Ethereum was founded in 2013 as a “proof-of-work” blockchain that people could mine by solving cryptographic puzzles. However, its founders proposed moving to a “proof-of-stake” system, and the majority of token holders voted in approval. The upgrade was termed “The Merge” and was finally completed in September 2022.
This article will explain why The Merge happened and its effects on the Ethereum ecosystem.
What Was The Merge?
It was the upgrade intended to migrate Ethereum from its original proof-of-work consensus mechanism to proof-of-stake. Technically, it entailed merging Ethereum’s original execution layer with a new proof-of-stake consensus layer called the Beacon Chain.
Under the proof-of-work consensus mechanism, miners generated new ETH tokens by using powerful, energy-guzzling computers to solve cryptographic puzzles. At some point, Ethereum mining used as much electricity as Chile, a South American country with over 19 million people.
Many people criticized Ethereum for being wasteful and consuming enormous electricity that could be used for more important activities. The ETH founding team heeded the concerns and proposed migrating to a proof-of-stake consensus mechanism to reduce the blockchain’s energy usage.
Ethereum is a decentralized blockchain, so token holders had to vote to approve such an upgrade. Fortunately, it was approved, and the team began working on the upgrade.
When Did It Occur?
The Merge was formally executed on September 15, 2022. That day, the transition to a proof-of-stake consensus was completed, cutting the Ethereum blockchain’s energy consumption by 99%.

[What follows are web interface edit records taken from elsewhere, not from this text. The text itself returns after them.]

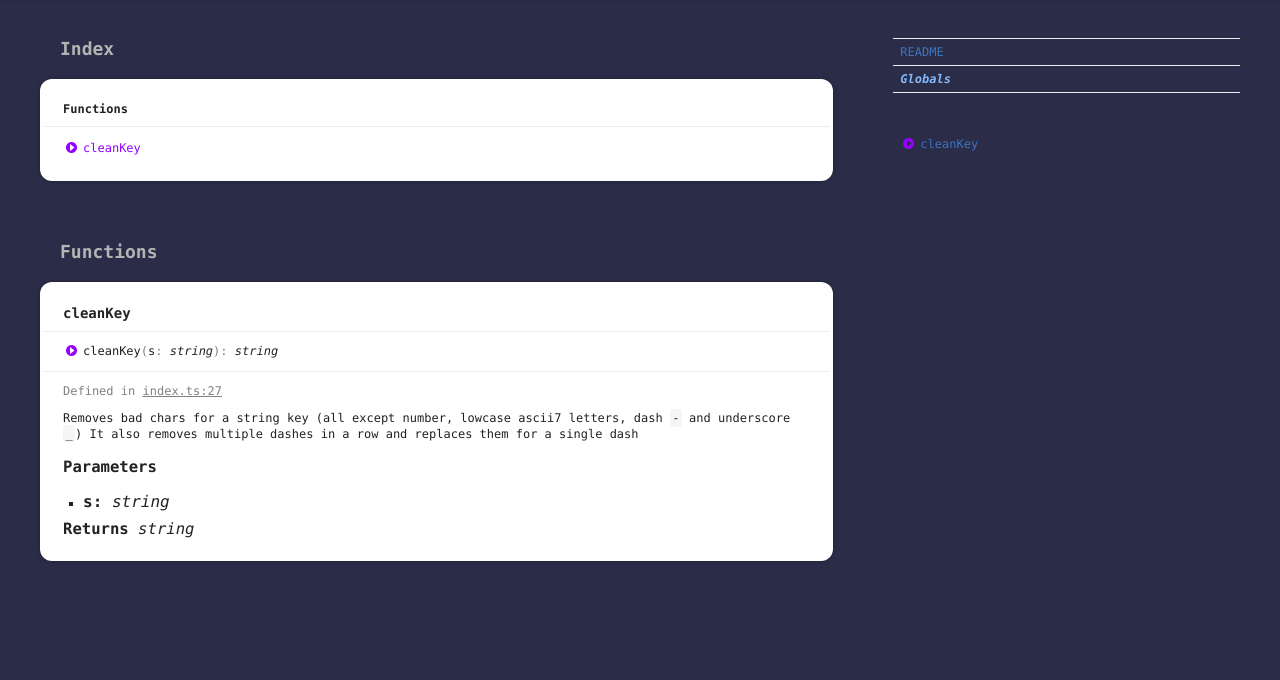
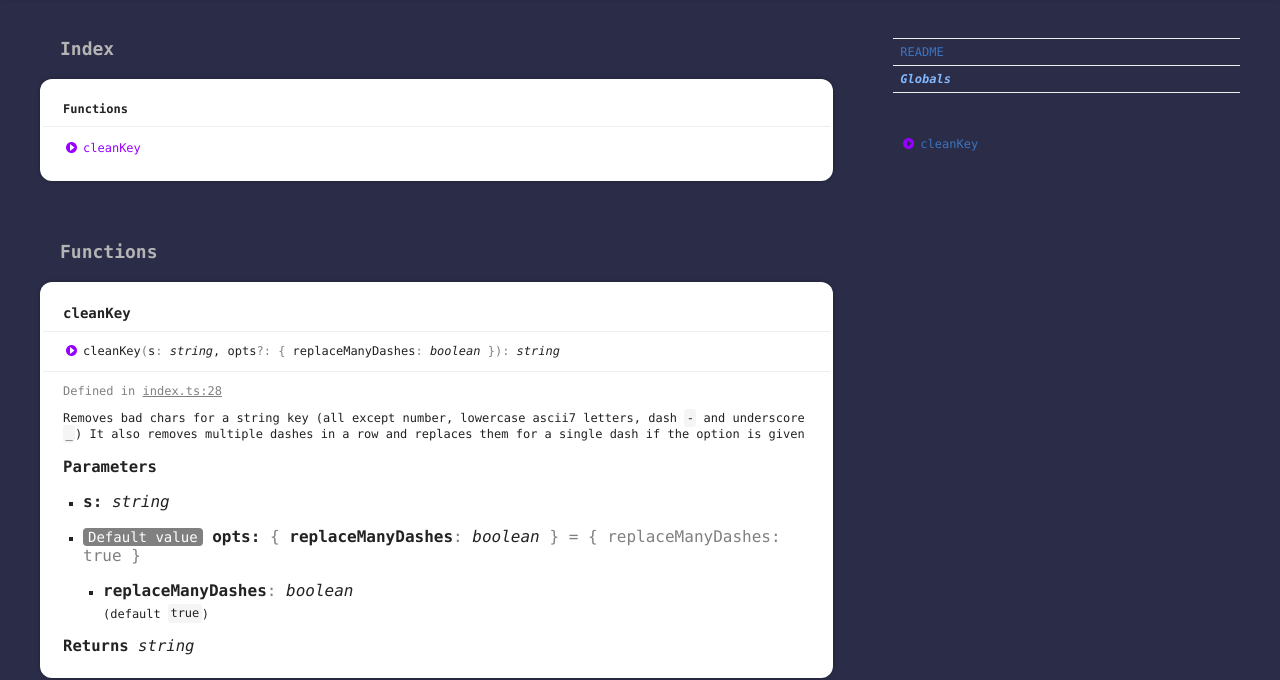
Before and after one commit to plandek-utils/ts-clean-key, a plain HTML site: page globals.html in a window 1280 px wide. Shown: the part 134-814 px from the top of the page. Drawn offline with Linux system fonts and the light colour scheme.

Commit message:
[ci skip] Updates

```diff
--- a/globals.html
+++ b/globals.html
@@ -83,27 +83,36 @@
 					<a name="cleankey" class="tsd-anchor"></a>
 					<h3>clean<wbr>Key</h3>
 					<ul class="tsd-signatures tsd-kind-function">
-						<li class="tsd-signature tsd-kind-icon">clean<wbr>Key<span class="tsd-signature-symbol">(</span>s<span class="tsd-signature-symbol">: </span><span class="tsd-signature-type">string</span><span class="tsd-signature-symbol">)</span><span class="tsd-signature-symbol">: </span><span class="tsd-signature-type">string</span></li>
+						<li class="tsd-signature tsd-kind-icon">clean<wbr>Key<span class="tsd-signature-symbol">(</span>s<span class="tsd-signature-symbol">: </span><span class="tsd-signature-type">string</span>, opts<span class="tsd-signature-symbol">?: </span><span class="tsd-signature-symbol">{ </span>replaceManyDashes<span class="tsd-signature-symbol">: </span><span class="tsd-signature-type">boolean</span><span class="tsd-signature-symbol"> }</span><span class="tsd-signature-symbol">)</span><span class="tsd-signature-symbol">: </span><span class="tsd-signature-type">string</span></li>
 					</ul>
 					<ul class="tsd-descriptions">
 						<li class="tsd-description">
 							<aside class="tsd-sources">
 								<ul>
-									<li>Defined in <a href="https://github.com/plandek-utils/ts-clean-key/blob/c720451/src/index.ts#L27">index.ts:27</a></li>
+									<li>Defined in <a href="https://github.com/plandek-utils/ts-clean-key/blob/57d7a11/src/index.ts#L28">index.ts:28</a></li>
 								</ul>
 							</aside>
 							<div class="tsd-comment tsd-typography">
 								<div class="lead">
-									<p>Removes bad chars for a string key (all except number, lowcase ascii7 letters, dash <code>-</code> and underscore <code>_</code>)
-									It also removes multiple dashes in a row and replaces them for a single dash</p>
+									<p>Removes bad chars for a string key (all except number, lowercase ascii7 letters, dash <code>-</code> and underscore <code>_</code>)
+									It also removes multiple dashes in a row and replaces them for a single dash if the option is given</p>
 								</div>
 							</div>
 							<h4 class="tsd-parameters-title">Parameters</h4>
 							<ul class="tsd-parameters">
 								<li>
 									<h5>s: <span class="tsd-signature-type">string</span></h5>
-									<div class="tsd-comment tsd-typography">
-									</div>
+								</li>
+								<li>
+									<h5><span class="tsd-flag ts-flagDefault value">Default value</span> opts: <span class="tsd-signature-symbol">{ </span>replaceManyDashes<span class="tsd-signature-symbol">: </span><span class="tsd-signature-type">boolean</span><span class="tsd-signature-symbol"> }</span><span class="tsd-signature-symbol"> = { replaceManyDashes: true }</span></h5>
+									<ul class="tsd-parameters">
+										<li class="tsd-parameter">
+											<h5>replace<wbr>Many<wbr>Dashes<span class="tsd-signature-symbol">: </span><span class="tsd-signature-type">boolean</span></h5>
+											<div class="tsd-comment tsd-typography">
+												<p>(default <code>true</code>)</p>
+											</div>
+										</li>
+									</ul>
 								</li>
 							</ul>
 							<h4 class="tsd-returns-title">Returns <span class="tsd-signature-type">string</span></h4>
```
Also changed, not shown: index.html (+14 -1 lines).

No history was lost with the combination of the Ethereum Mainnet, the original execution layer, and the new Beacon Chain. Transactional history remained intact, allowing users to continue interacting with the blockchain like before.
How Did It Help?

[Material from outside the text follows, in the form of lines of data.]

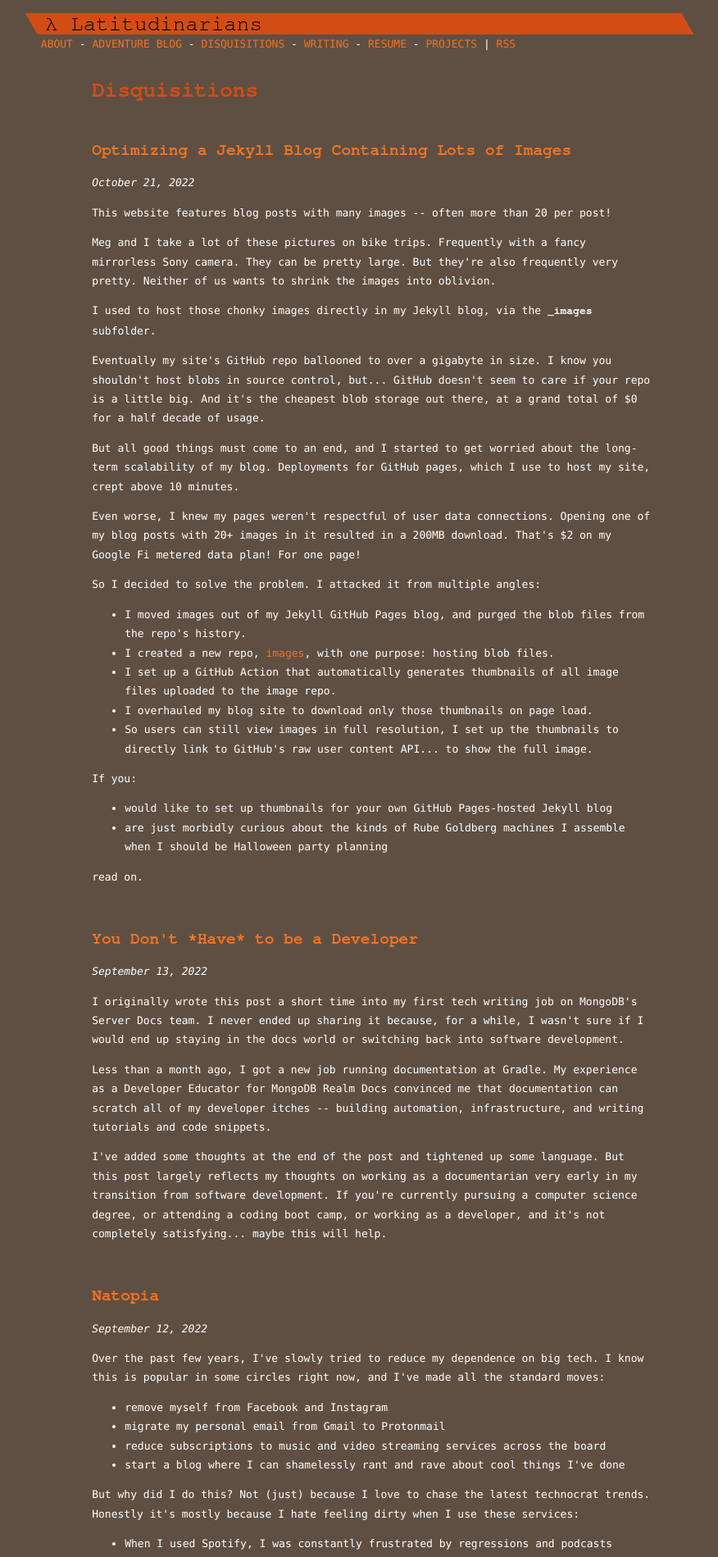
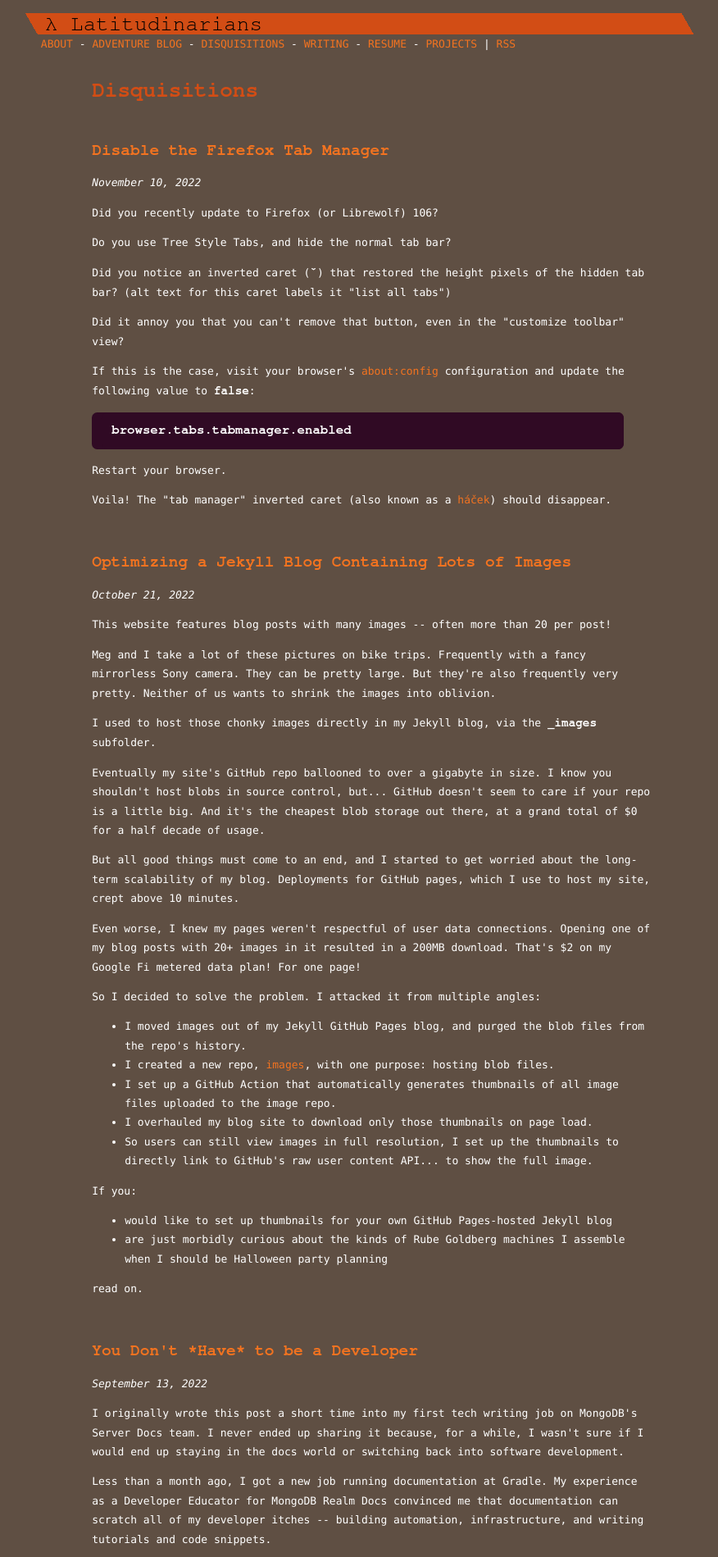
Before and after one commit to nathan-contino/nathan-contino.github.io, a Jekyll site: the page built from _pages/techblog.html, in a window 1280 px wide. Shown: the top 1899 px of the page at 82% size, without its empty margins (167-1043 px from the left). Built offline with Jekyll 4.4.1, drawn with Linux system fonts in a browser that asks for light colours.

Commit message:
firefox tab manager disable

````diff
--- /dev/null
+++ b/_posts/techblog/2022-11-10-firefox-tab-manager-disable.md
@@ -0,0 +1,25 @@
+---
+title:  "Disable the Firefox Tab Manager"
+date:   2022-11-10 14:26:53 -0500
+layout: default
+categories: techblog
+---
+
+Did you recently update to Firefox (or Librewolf) 106?
+
+Do you use Tree Style Tabs, and hide the normal tab bar?
+
+Did you notice an inverted caret (`ˇ`) that restored the height pixels of the hidden tab bar?
+(alt text for this caret labels it "list all tabs")
+
+Did it annoy you that you can't remove that button, even in the "customize toolbar" view?
+
+If this is the case, visit your browser's [about:config](about:config) configuration and update the following value to `false`:
+
+```
+browser.tabs.tabmanager.enabled
+```
+
+Restart your browser.
+
+Voila! The "tab manager" inverted caret (also known as a [háček](https://en.wiktionary.org/wiki/h%C3%A1%C4%8Dek#English)) should disappear.
--- a/_stylesheets/lite.css
+++ b/_stylesheets/lite.css
@@ -35,12 +35,14 @@ H3 {color: #dd4814; font-family: "FreeMono", "Courier New", "Rockwell", monospac
 code,
 .code,
 pre {
+  font-size: 1.1em;
   font-family: "FreeMono", "Courier New", monospace;
   font-weight: bold;
   border-radius: 0.5em;
   padding-top: 10px;
   padding-bottom: 10px;
-  white-space: pre-wrap;
+  white-space: pre;
+  overflow:scroll;
 }
 
 div {
````
Also changed, not shown: _posts/techblog/2022-10-21-optimizing-jekyll-images.md (+1 -1 lines), Gemfile.lock, 1 other file.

The primary aim was to cut down the Ethereum blockchain’s energy usage, and the upgrade did that exceedingly well. Gone are the days when you needed excessive computing power to mint ETH tokens. Instead, you can now obtain tokens through “staking.”
Staking means depositing tokens into a blockchain to help process and verify transactions. In return, you receive a percentage of fees paid to the blockchain. It can be lucrative for ETH holders because of the significant gas fees paid to the blockchain.
You can set up a staking node (computer) directly or stake your tokens via an exchange. Rewards vary, but you can expect between 1 and 7% yearly returns from staking ETH tokens, more than you’ll get with savings accounts or some government bonds.
Did It Affect ETH Price?
Ethereum price dropped over 50% in the months leading up to The Merge. Investors were uncertain about how the upgrade will affect the network and fled to other assets in the meantime.
After The Merge, ETH dropped slightly again. However, it has remained relatively stable since that time. The event had little effect on the value of ETH. Instead, ETH is reeling more from the global economic downturn that has affected the prices of virtually all assets.
Many people heard of The Merge but wondered what it actually meant. We’ve explained the event in detail and the effects it had on the Ethereum market. At this point, you should understand the technicalities enough to explain them to someone else.